What is a DOI Number?
Some links on this page may take you to non-federal websites. Their policies may differ from this site.

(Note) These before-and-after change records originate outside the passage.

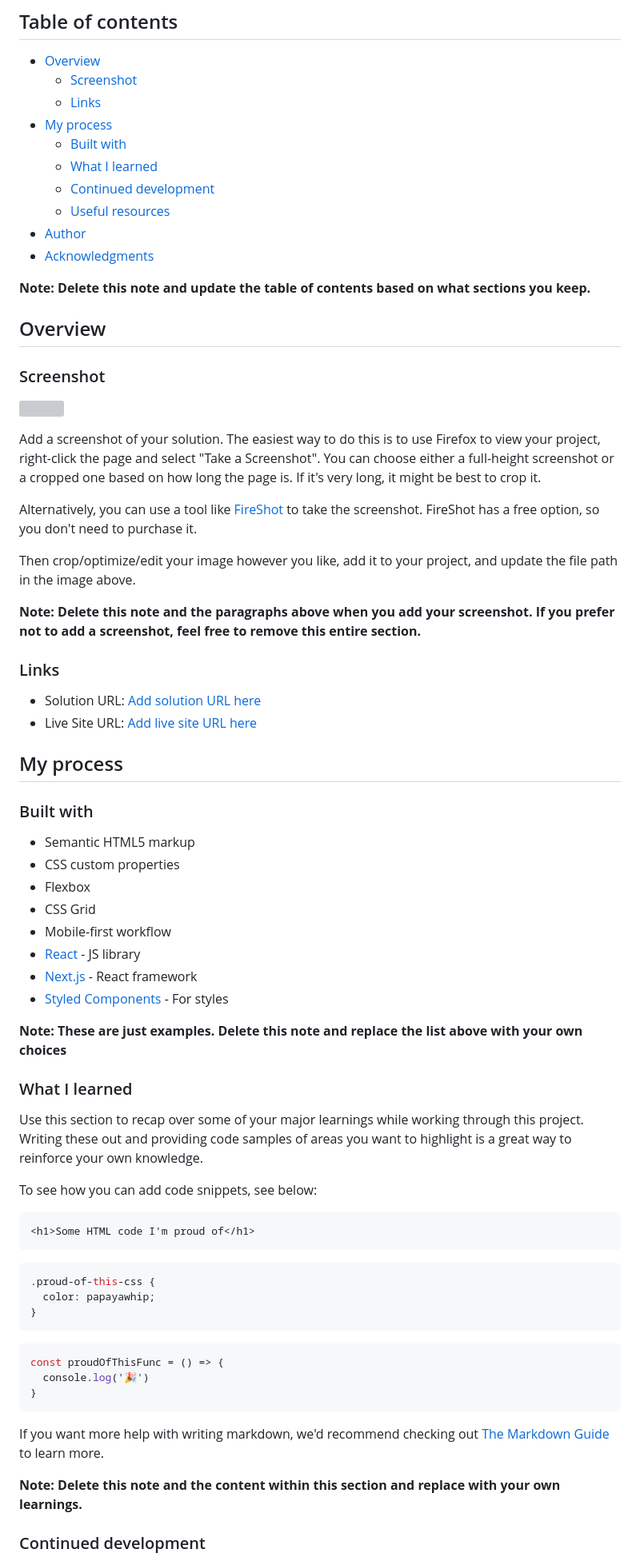
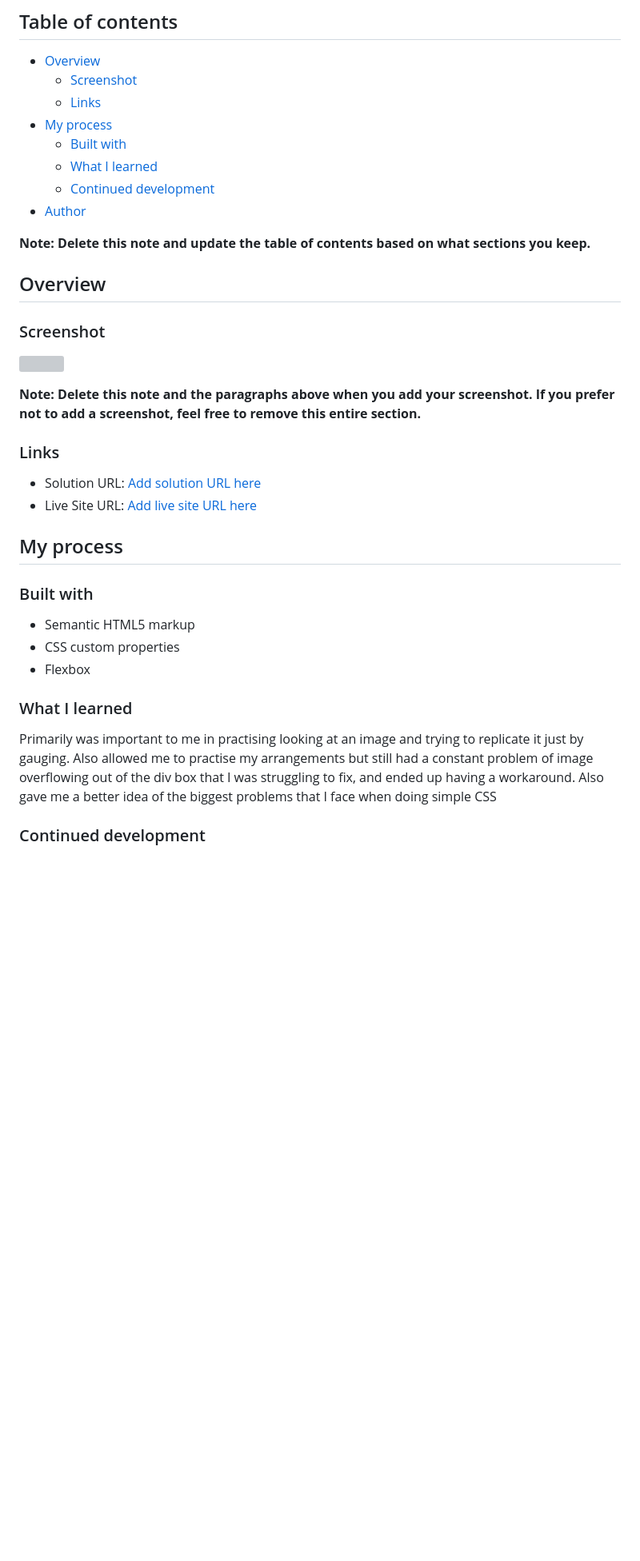
Before and after one commit to zqpaperpiano/QR-Code-FrontendPrac, a Markdown page: README-template.md, the part around the change printed below. Shown: that part at 80% size. Drawn GitHub-style; blank space fills up the shorter version; grey boxes are pictures that could not be loaded.

````diff
--- a/README-template.md
+++ b/README-template.md
@@ -11,9 +11,7 @@ This is a solution to the [QR code component challenge on Frontend Mentor](https
   - [Built with](#built-with)
   - [What I learned](#what-i-learned)
   - [Continued development](#continued-development)
-  - [Useful resources](#useful-resources)
 - [Author](#author)
-- [Acknowledgments](#acknowledgments)
 
 **Note: Delete this note and update the table of contents based on what sections you keep.**
 
@@ -25,9 +23,4 @@ This is a solution to the [QR code component challenge on Frontend Mentor](https
 
-Add a screenshot of your solution. The easiest way to do this is to use Firefox to view your project, right-click the page and select "Take a Screenshot". You can choose either a full-height screenshot or a cropped one based on how long the page is. If it's very long, it might be best to crop it.
-
-Alternatively, you can use a tool like [FireShot](https://getfireshot.com/) to take the screenshot. FireShot has a free option, so you don't need to purchase it.
-
-Then crop/optimize/edit your image however you like, add it to your project, and update the file path in the image above.
 
 **Note: Delete this note and the paragraphs above when you add your screenshot. If you prefer not to add a screenshot, feel free to remove this entire section.**
 
@@ -43,37 +36,10 @@ Then crop/optimize/edit your image however you like, add it to your project, and
 - Semantic HTML5 markup
 - CSS custom properties
 - Flexbox
-- CSS Grid
-- Mobile-first workflow
-- [React](https://reactjs.org/) - JS library
-- [Next.js](https://nextjs.org/) - React framework
-- [Styled Components](https://styled-components.com/) - For styles
-
-**Note: These are just examples. Delete this note and replace the list above with your own choices**
 
 ### What I learned
 
-Use this section to recap over some of your major learnings while working through this project. Writing these out and providing code samples of areas you want to highlight is a great way to reinforce your own knowledge.
-
-To see how you can add code snippets, see below:
-
-```html
-<h1>Some HTML code I'm proud of</h1>
-```
-```css
-.proud-of-this-css {
-  color: papayawhip;
-}
-```
-```js
-const proudOfThisFunc = () => {
-  console.log('🎉')
-}
-```
-
-If you want more help with writing markdown, we'd recommend checking out [The Markdown Guide](https://www.markdownguide.org/) to learn more.
-
-**Note: Delete this note and the content within this section and replace with your own learnings.**
+Primarily was important to me in practising looking at an image and trying to replicate it just by gauging. Also allowed me to practise my arrangements but still had a constant problem of image overflowing out of the div box that I was struggling to fix, and ended up having a workaround. Also gave me a better idea of the biggest problems that I face when doing simple CSS
 
 ### Continued development
 
````
Also changed, not shown: other parts of README-template.md (+5 -23 lines), README.md (deleted, +0 -87 lines), images/Result.png (added).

To better understand the decline of one of earth’s most biodiverse habitats, coral reefs, many survey programs employ regular photographs of the benthos. An emerging challenge is the time required to annotate the large volume of digital imagery generated by these surveys. Here, we leverage existing machine-learning tools (CoralNet) and develop new fit-to-purpose programs to process and score benthic photoquadrats using five years of data from the Smithsonian MarineGEO Network’s biodiversity monitoring program at Carrie Bow Cay, Belize. Our analysis shows that scleractinian coral cover on forereef sites (at depths of 3–10 m) along our surveyed transects increased significantly from 6 to 13% during this period. More modest changes in macroalgae, turf algae, and sponge cover were also observed. Community-wide analysis confirmed a significant shift in benthic structure, and follow-up in situ surveys of coral demographics in 2019 revealed that the emerging coral communities are dominated by fast-recruiting and growing coral species belonging to the genera Agaricia and Porites. While the positive trajectory reported here is promising, Belizean reefs face persistent challenges related to overfishing and climate change. Open-source computational toolkits offer promise for increasing the efficiency of reef monitoring, and therefore our ability to assess the future of coralmore »

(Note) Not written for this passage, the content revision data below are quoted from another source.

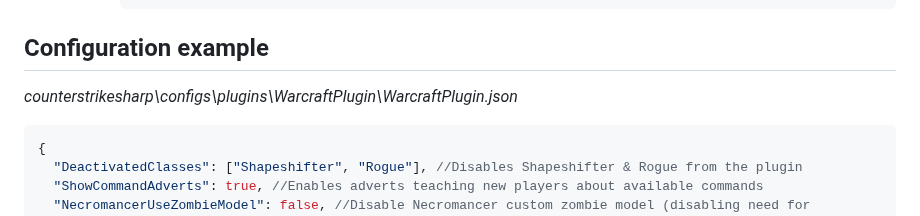
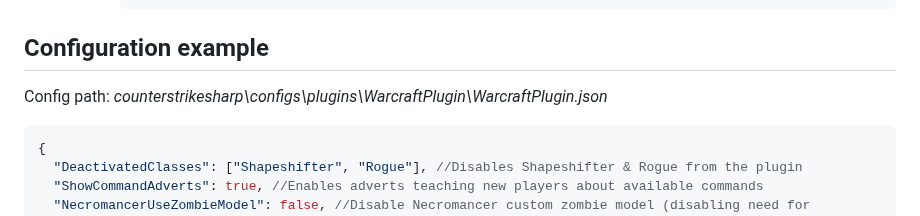
Before and after one commit to Wngui/CS2WarcraftMod, a Markdown page: README.md, the part around the change. Drawn GitHub-style.

````diff
--- a/README.md
+++ b/README.md
@@ -116,7 +116,7 @@ Ultimate can be activated by binding it in the console, example
        ```
 
 ## Configuration example
-*counterstrikesharp\configs\plugins\WarcraftPlugin\WarcraftPlugin.json*
+Config path: *counterstrikesharp\configs\plugins\WarcraftPlugin\WarcraftPlugin.json*
 ```json
 {
   "DeactivatedClasses": ["Shapeshifter", "Rogue"], //Disables Shapeshifter & Rogue from the plugin
````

Unoccupied Aerial Vehicles (UAVs), or drone technologies, with their high spatial resolution, temporal flexibility, and ability to repeat photogrammetry, afford a significant advancement in other remote sensing approaches for coastal mapping, habitat monitoring, and environmental management. However, geographical drone mapping and in situ fieldwork often come with a steep learning curve requiring a background in drone operations, Geographic Information Systems (GIS), remote sensing and related analytical techniques. Such a learning curve can be an obstacle for field implementation for researchers, community organizations and citizen scientists wishing to include introductory drone operations into their work. In this study, we develop a comprehensive drone training program for research partners and community members to use cost-effective, consumer-quality drones to engage in introductory drone mapping of coastal seagrass monitoring sites along the west coast of North America. As a first step toward a longer-term Public Participation GIS process in the study area, the training program includes lessons for beginner drone users related to flying drones, autonomous route planning and mapping, field safety, GIS analysis, image correction and processing, and Federal Aviation Administration (FAA) certification and regulations. Training our research partners and students, who are in most cases novice users, is the first step inmore »